July 25, 2024

BR-Health

Appreciate your health

Will the U.S. Ever Implement Medical Guidelines for Cannabis?

Medical cannabis continues its struggle to gain widespread acceptance throughout the U.S. healthcare system. While there are plenty of clinicians on board with it, the wider industry is not. We still see plenty of pushback from healthcare groups, professional organizations, insurance companies, and regulators. It is enough to make one wonder if the U.S. will ever implement medical cannabis guidelines.

The idea of developing clinical guidelines for medical cannabis is neither new nor pulled from thin air. Other countries have already gone down that road. Canada is one of the more recent among them. Canadian clinicians now have official access to clinical guidelines dictating best practices for recommending cannabis as a treatment for chronic pain.

Chronic Pain a Real Issue

It is estimated that 30% of people worldwide live with chronic pain of some description. Of that group, some 60% report their pain as either moderate or severe. Pain can be debilitating in the most severe cases. Unfortunately, pain can also be a contributing factor in other conditions like depression and anxiety.

Ignoring chronic pain is a bad idea. So is assuming that prescription painkillers are the best way to treat it. Patients respond differently to both the pain experience and clinical attempts to relieve it. In simple English, not everybody experiences pain the same way. And because of that, not everybody finds relief with the same treatments.

This reality, combined with a general reluctance within our healthcare system to embrace medical cannabis as a pain treatment, has stifled any attempts to come up with official clinical guidelines. As things currently stand, chronic pain patients and their doctors work together to figure up how to use medical cannabis. It is often a trial-and-error exercise that takes time to master.

The Number One Complaint Among Patients

If the U.S. healthcare system needs a reason to develop clinical guidelines, it need look no further than the data explaining who uses medical cannabis and why. Treating chronic pain continually tops the list of reasons for using cannabis as a medicine. It is consistently the number one complaint among patients seeking to get medical cannabis cards.

Utahmarijuana.org is a Utah organization that helps patients in the Beehive State obtain their cards.
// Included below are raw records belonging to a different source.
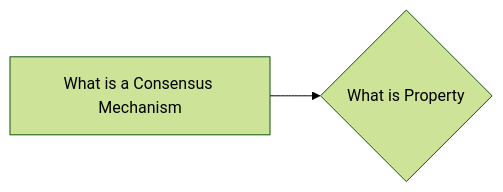
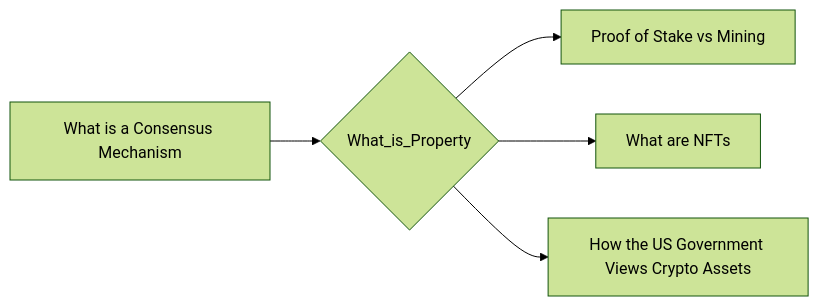
The diagram in notes/What_is_Property.md (lpurdy01/crypto-knowledge-map), drawn with Mermaid (forest theme) before and after one commit. The commit also changed 161 other files, not shown here.

````diff
--- a/notes/What_is_Property.md
+++ b/notes/What_is_Property.md
@@ -8,4 +8,7 @@
 ```mermaid
 graph LR
-1["What is a Consensus Mechanism"]-->0{"What is Property"}
+1["What is a Consensus Mechanism"]-->0{"What_is_Property"}
+0{"What_is_Property"}-->2["Proof of Stake vs Mining"]
+0{"What_is_Property"}-->3["What are NFTs"]
+0{"What_is_Property"}-->4["How the US Government Views Crypto Assets"]
 ```
````
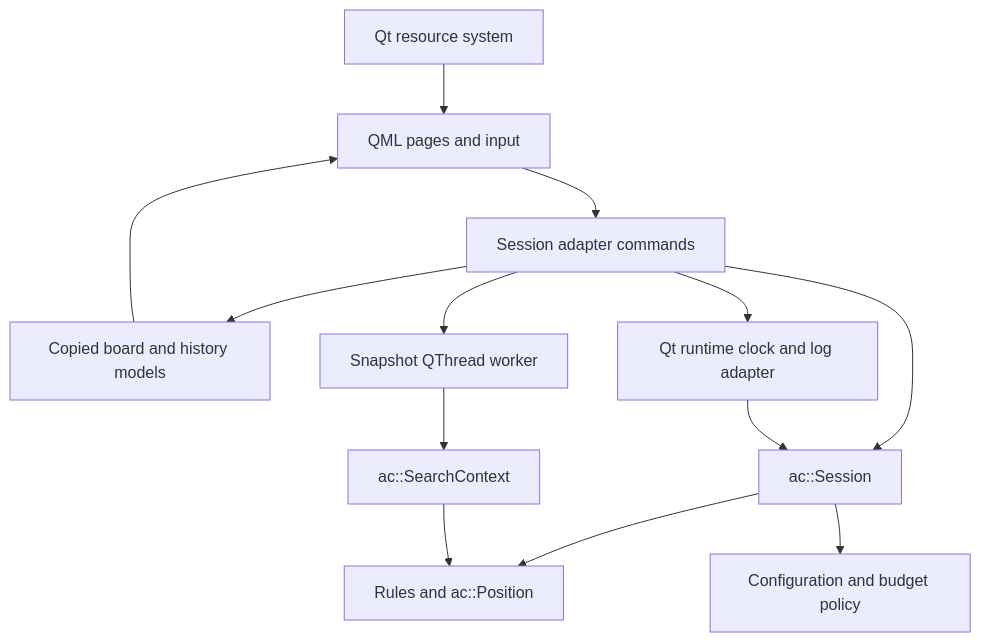
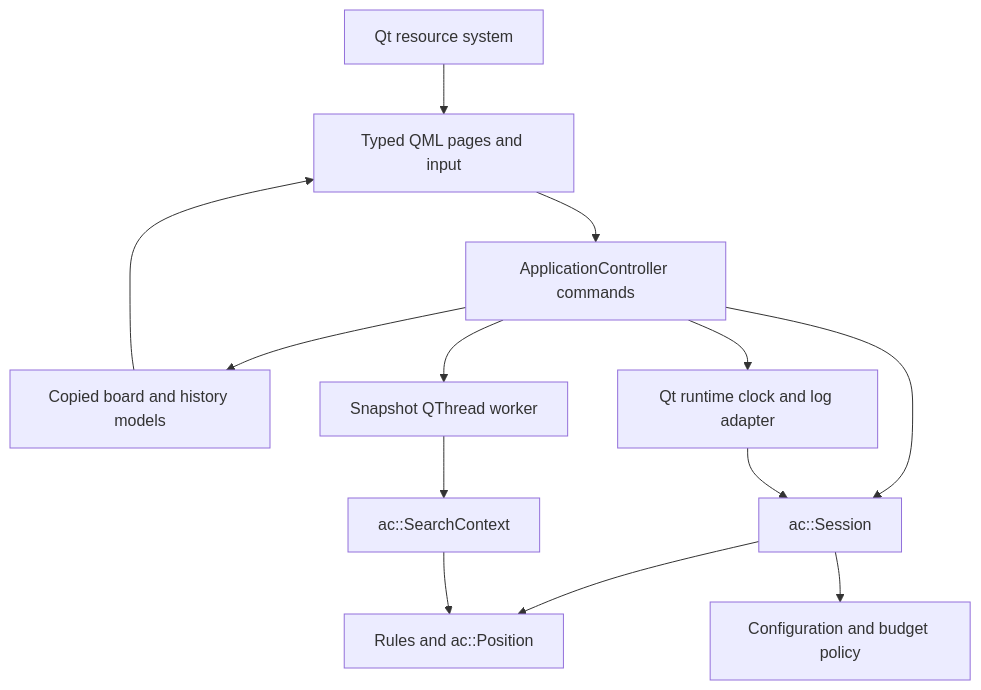
The first of 2 diagrams in docs/architecture/software-specification.md (Yide-Milo-Li/AnteaterChess-Reborn), drawn with Mermaid before and after one commit. The commit also changed other lines of this file and 38 other files, not shown here.

````diff
--- a/docs/architecture/software-specification.md
+++ b/docs/architecture/software-specification.md
@@ -7,15 +7,15 @@
 ```mermaid
 flowchart TD
-    QML[QML pages and input] --> Adapter[Session adapter commands]
+    QML[Typed QML pages and input] --> Adapter[ApplicationController commands]
     Adapter --> Session[ac::Session]
     Adapter --> Models[Copied board and history models]
     Models --> QML
     Adapter --> Task[Snapshot QThread worker]
     Task --> AI[ac::SearchContext]
     Session --> Rules[Rules and ac::Position]
     AI --> Rules
     Session --> Budget[Configuration and budget policy]
     Adapter --> Platform[Qt runtime clock and log adapter]
     Platform --> Session
     Resources[Qt resource system] --> QML
 ```
````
They confirm the fact that many patients use medical marijuana for chronic pain in their state. The majority of card holders in Utah are pain sufferers. They are followed by PTSD and cancer patients.

Interestingly enough, Canada is in a similar position. The majority of medical cannabis users in Canada are patients dealing with pain. But it turns out that the Canadian healthcare system did not base all its clinical recommendations on chronic pain alone. The guidelines also address:

  • Pain with HIV
  • Multiple sclerosis and associated pain
  • Arthritis pain
  • Pain with fibromyalgia
  • Headache and migraine pain
  • Chronic pain with nausea
  • Chronic pain with sleep issues.

This is just a brief list. Canada’s clinical guidelines touch just about every area in which pain is either the primary condition or a contributing symptom of another condition. The Canadian healthcare system has gone to great length to ensure that clinicians know the best practices for recommending cannabis to pain patients.

Why Guidelines Are Necessary

Canada is to be commended for coming up with clinical guidelines for medical cannabis. Guidelines are important because they provide a baseline that helps patients and clinicians better understand cannabis efficacy. With greater understanding comes a better knowledge of how to use cannabis as a medicine. We will never get there in the U.S. if we continue to rely on our hit-and-miss approach to medical cannabis consumption.